Kentucky Senate President David Williams, R-Burkesville, and other Senate Republicans joined in a sharply worded rebuke Friday aimed at Republican U.S. Senate candidate Rand Paul.
Senate Resolution 31, filed by Sen. Gerald Neal, D-Louisville, and co-sponsored by all but one of his Republican and Democratic colleagues, expressed the Senate’s support for the Civil Rights Act of 1964 and criticized as “outside the mainstream of American values” those who oppose any part of the law.
“Suggestions have appeared recently that we retreat from the core values of the protection of equal rights of the citizens of the United States,” says Senate Resolution 31.
Only an “extreme minority of persons in the United States” would support such a move, it says.
The Senate adopted the resolution, which did not name Paul, on a voice vote. Only one senator, Gary Tapp, R-Shelbyville, did not sign onto the resolution, but he did not attend last week’s special legislative session.
Paul’s campaign chairman, David Adams, said Tuesday that he was aware of the Senate’s resolution but declined to comment on it.
The resolution was aimed squarely at Paul and his recent questioning of a provision in the Civil Rights Act that prevents private businesses from discriminating based on race, Neal said Tuesday.
In interviews with national media outlets, Paul has cited this part of the law as an example of the government overreaching, although he also has said that he would have voted for the law if he were in the U.S. Senate at the time.
“Here is an individual from Kentucky speaking nationally on a fundamental value, a fundamental right enshrined in our laws, and there had been no official response on behalf of Kentucky,” Neal said. “I felt it was important for our institution to say that not everybody here agrees with the ideological positions put forward by Mr. Rand Paul.”
Neal said he filed his resolution last Wednesday under a procedure that listed all senators present as co-sponsors unless they objected. Nobody objected over the next two days, he said.
“Senate leadership clearly knew what was going on, they were paying attention,” Neal said. “I talked to the majority floor leader. There was no opposition.”
Williams, the top Republican in Frankfort, did not return a call seeking comment Tuesday. Williams last week said Paul is not a racist, but he is too young to remember the history that made the Civil Rights Act necessary.

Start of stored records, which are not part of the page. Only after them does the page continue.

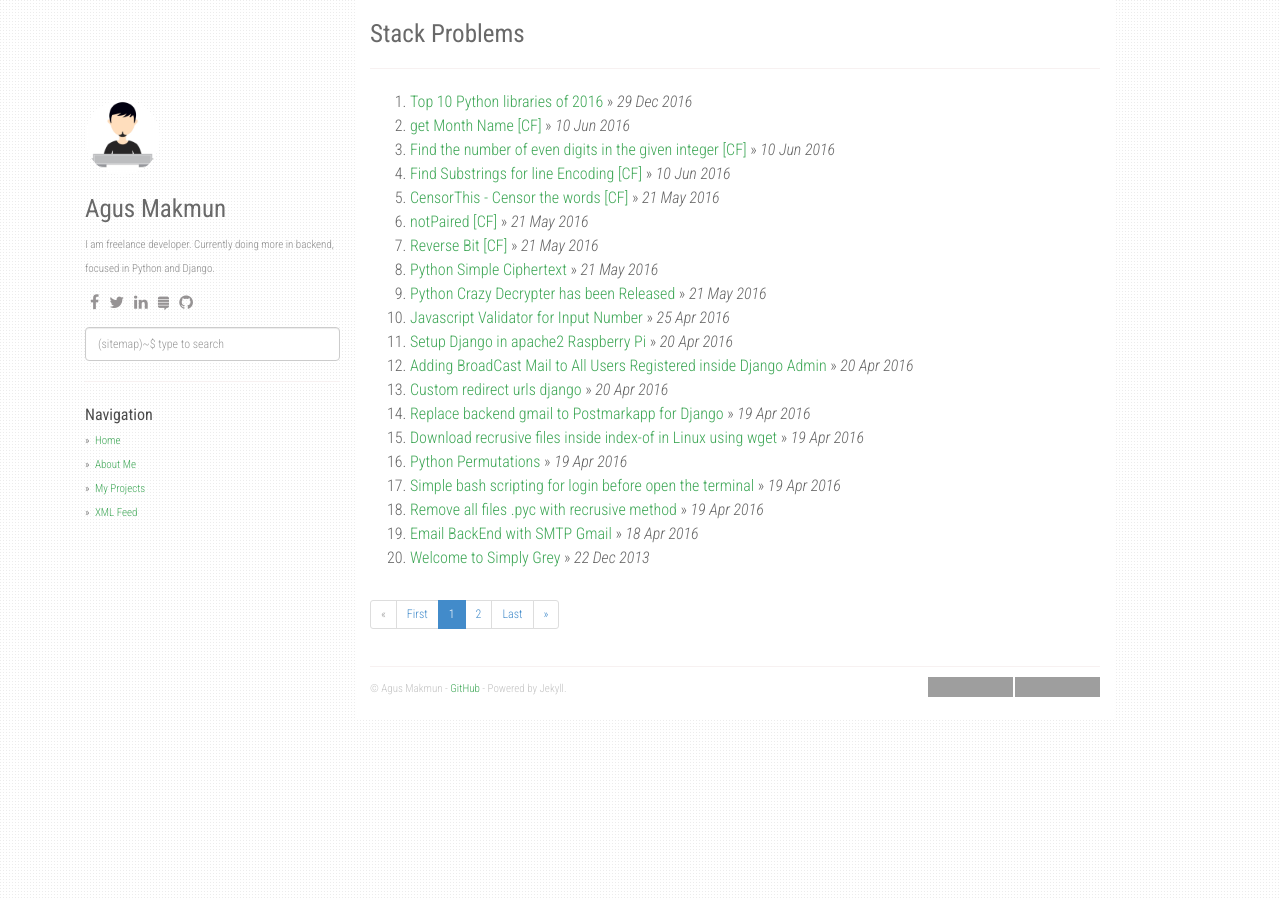
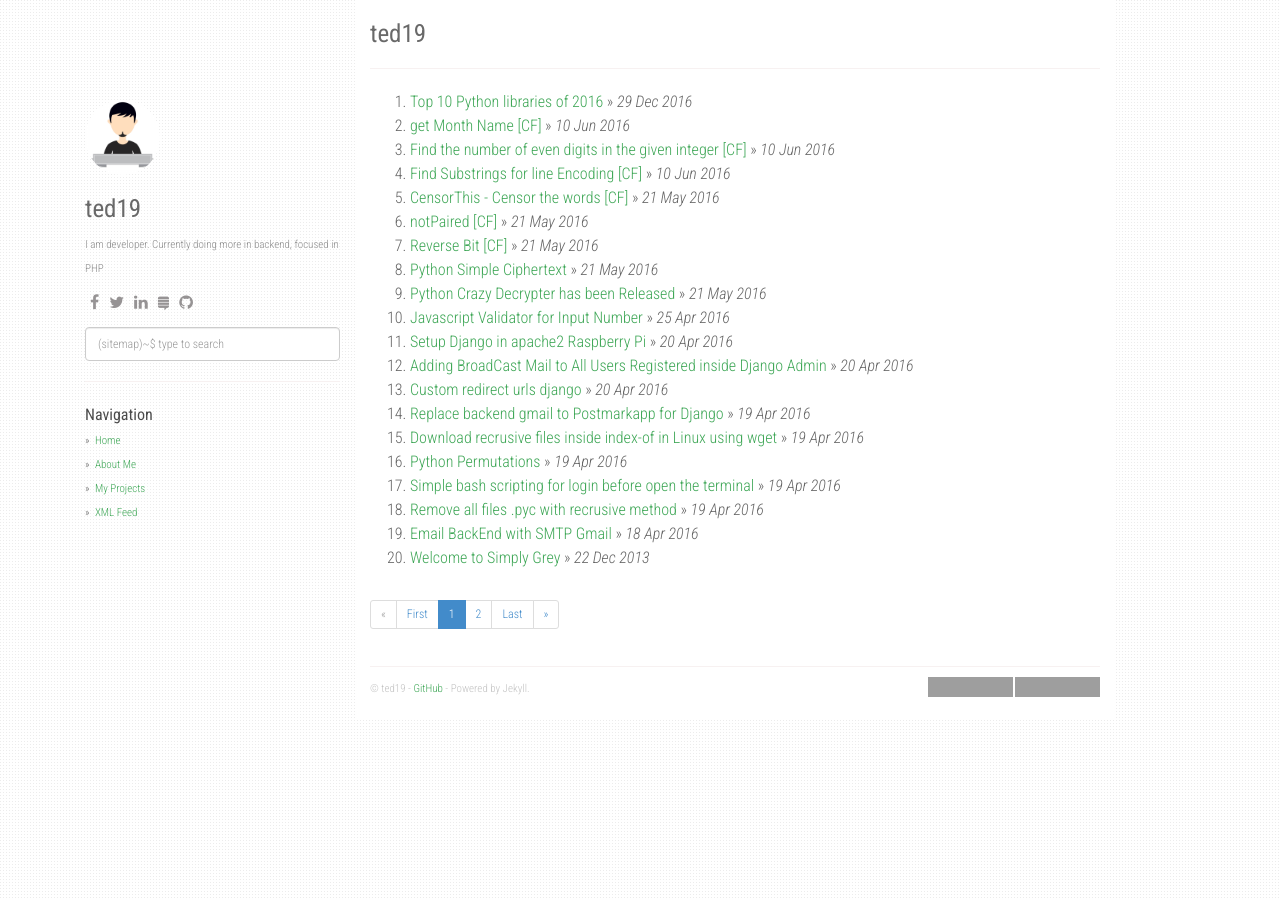
Before and after one commit to agusmakmun/agusmakmun.github.io, a Jekyll site: the page built from index.html, in a window 1280 px wide. Built offline with Jekyll 4.4.1, drawn with Linux system fonts in a browser that asks for light colours; nearby versions of some CDN libraries; the list of posts is cut into pages by our own code; grey boxes are pictures that could not be loaded.

Commit message:
Update _config.yml

```diff
--- a/_config.yml
+++ b/_config.yml
@@ -1,9 +1,9 @@
-title: Stack Problems
-description: My Personal Stack Problems
-author: Agus Makmun
-github: https://github.com/agusmakmun
-about: I am freelance developer. Currently doing more in backend, focused in Python and Django.
-disqus_shortname: stackproblems
+title: ted19
+description: ted is comming
+author: ted19
+github: https://github.com/ted19
+about: I am developer. Currently doing more in backend, focused in PHP
+disqus_shortname: ted19
 google_analytics: UA-XXXXXXXX-Y
 avatar_url: /static/img/avatar.jpg
 
```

“When the Civil Rights Act of 1964 was passed, Rand Paul was 2 years old,” Williams said. “Those of us who lived during that time period — I wasn’t very old, but I was old enough to know that some things in the United States had to be changed.”